**Work to be completed:**
Hand back the entries below exactly.

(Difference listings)

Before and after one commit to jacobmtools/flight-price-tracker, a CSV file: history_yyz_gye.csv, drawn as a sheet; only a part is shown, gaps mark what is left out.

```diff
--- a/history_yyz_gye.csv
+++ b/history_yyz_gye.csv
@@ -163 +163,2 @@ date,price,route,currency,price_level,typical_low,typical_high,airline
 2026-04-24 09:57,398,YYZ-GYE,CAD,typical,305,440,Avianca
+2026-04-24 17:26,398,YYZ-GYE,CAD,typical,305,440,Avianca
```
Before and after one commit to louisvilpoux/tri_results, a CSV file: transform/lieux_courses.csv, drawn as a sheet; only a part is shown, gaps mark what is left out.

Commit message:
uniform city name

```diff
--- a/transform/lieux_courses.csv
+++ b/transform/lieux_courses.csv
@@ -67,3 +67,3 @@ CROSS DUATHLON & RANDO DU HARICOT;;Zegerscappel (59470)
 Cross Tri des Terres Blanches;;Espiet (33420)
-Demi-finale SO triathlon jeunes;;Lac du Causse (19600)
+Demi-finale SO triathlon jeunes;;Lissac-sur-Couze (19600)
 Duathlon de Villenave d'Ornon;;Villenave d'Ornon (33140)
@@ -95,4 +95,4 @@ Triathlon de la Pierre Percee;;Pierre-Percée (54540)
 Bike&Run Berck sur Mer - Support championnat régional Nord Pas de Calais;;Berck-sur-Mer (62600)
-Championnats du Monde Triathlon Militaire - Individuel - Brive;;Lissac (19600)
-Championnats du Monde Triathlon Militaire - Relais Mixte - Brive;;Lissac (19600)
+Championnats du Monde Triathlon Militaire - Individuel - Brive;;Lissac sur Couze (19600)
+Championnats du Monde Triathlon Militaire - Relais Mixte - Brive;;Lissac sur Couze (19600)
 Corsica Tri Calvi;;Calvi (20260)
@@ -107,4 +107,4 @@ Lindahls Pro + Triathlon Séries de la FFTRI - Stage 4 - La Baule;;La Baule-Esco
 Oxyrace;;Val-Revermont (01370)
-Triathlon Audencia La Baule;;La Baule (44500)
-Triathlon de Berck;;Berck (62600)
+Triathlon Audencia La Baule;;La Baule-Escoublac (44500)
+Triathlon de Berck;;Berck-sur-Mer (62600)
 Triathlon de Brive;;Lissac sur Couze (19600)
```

**Your response:**
Before and after one commit to jacobmtools/flight-price-tracker, a CSV file: history_yyz_gye.csv, drawn as a sheet; only a part is shown, gaps mark what is left out.

```diff
--- a/history_yyz_gye.csv
+++ b/history_yyz_gye.csv
@@ -163 +163,2 @@ date,price,route,currency,price_level,typical_low,typical_high,airline
 2026-04-24 09:57,398,YYZ-GYE,CAD,typical,305,440,Avianca
+2026-04-24 17:26,398,YYZ-GYE,CAD,typical,305,440,Avianca
```
Before and after one commit to louisvilpoux/tri_results, a CSV file: transform/lieux_courses.csv, drawn as a sheet; only a part is shown, gaps mark what is left out.

Commit message:
uniform city name

```diff
--- a/transform/lieux_courses.csv
+++ b/transform/lieux_courses.csv
@@ -67,3 +67,3 @@ CROSS DUATHLON & RANDO DU HARICOT;;Zegerscappel (59470)
 Cross Tri des Terres Blanches;;Espiet (33420)
-Demi-finale SO triathlon jeunes;;Lac du Causse (19600)
+Demi-finale SO triathlon jeunes;;Lissac-sur-Couze (19600)
 Duathlon de Villenave d'Ornon;;Villenave d'Ornon (33140)
@@ -95,4 +95,4 @@ Triathlon de la Pierre Percee;;Pierre-Percée (54540)
 Bike&Run Berck sur Mer - Support championnat régional Nord Pas de Calais;;Berck-sur-Mer (62600)
-Championnats du Monde Triathlon Militaire - Individuel - Brive;;Lissac (19600)
-Championnats du Monde Triathlon Militaire - Relais Mixte - Brive;;Lissac (19600)
+Championnats du Monde Triathlon Militaire - Individuel - Brive;;Lissac sur Couze (19600)
+Championnats du Monde Triathlon Militaire - Relais Mixte - Brive;;Lissac sur Couze (19600)
 Corsica Tri Calvi;;Calvi (20260)
@@ -107,4 +107,4 @@ Lindahls Pro + Triathlon Séries de la FFTRI - Stage 4 - La Baule;;La Baule-Esco
 Oxyrace;;Val-Revermont (01370)
-Triathlon Audencia La Baule;;La Baule (44500)
-Triathlon de Berck;;Berck (62600)
+Triathlon Audencia La Baule;;La Baule-Escoublac (44500)
+Triathlon de Berck;;Berck-sur-Mer (62600)
 Triathlon de Brive;;Lissac sur Couze (19600)
```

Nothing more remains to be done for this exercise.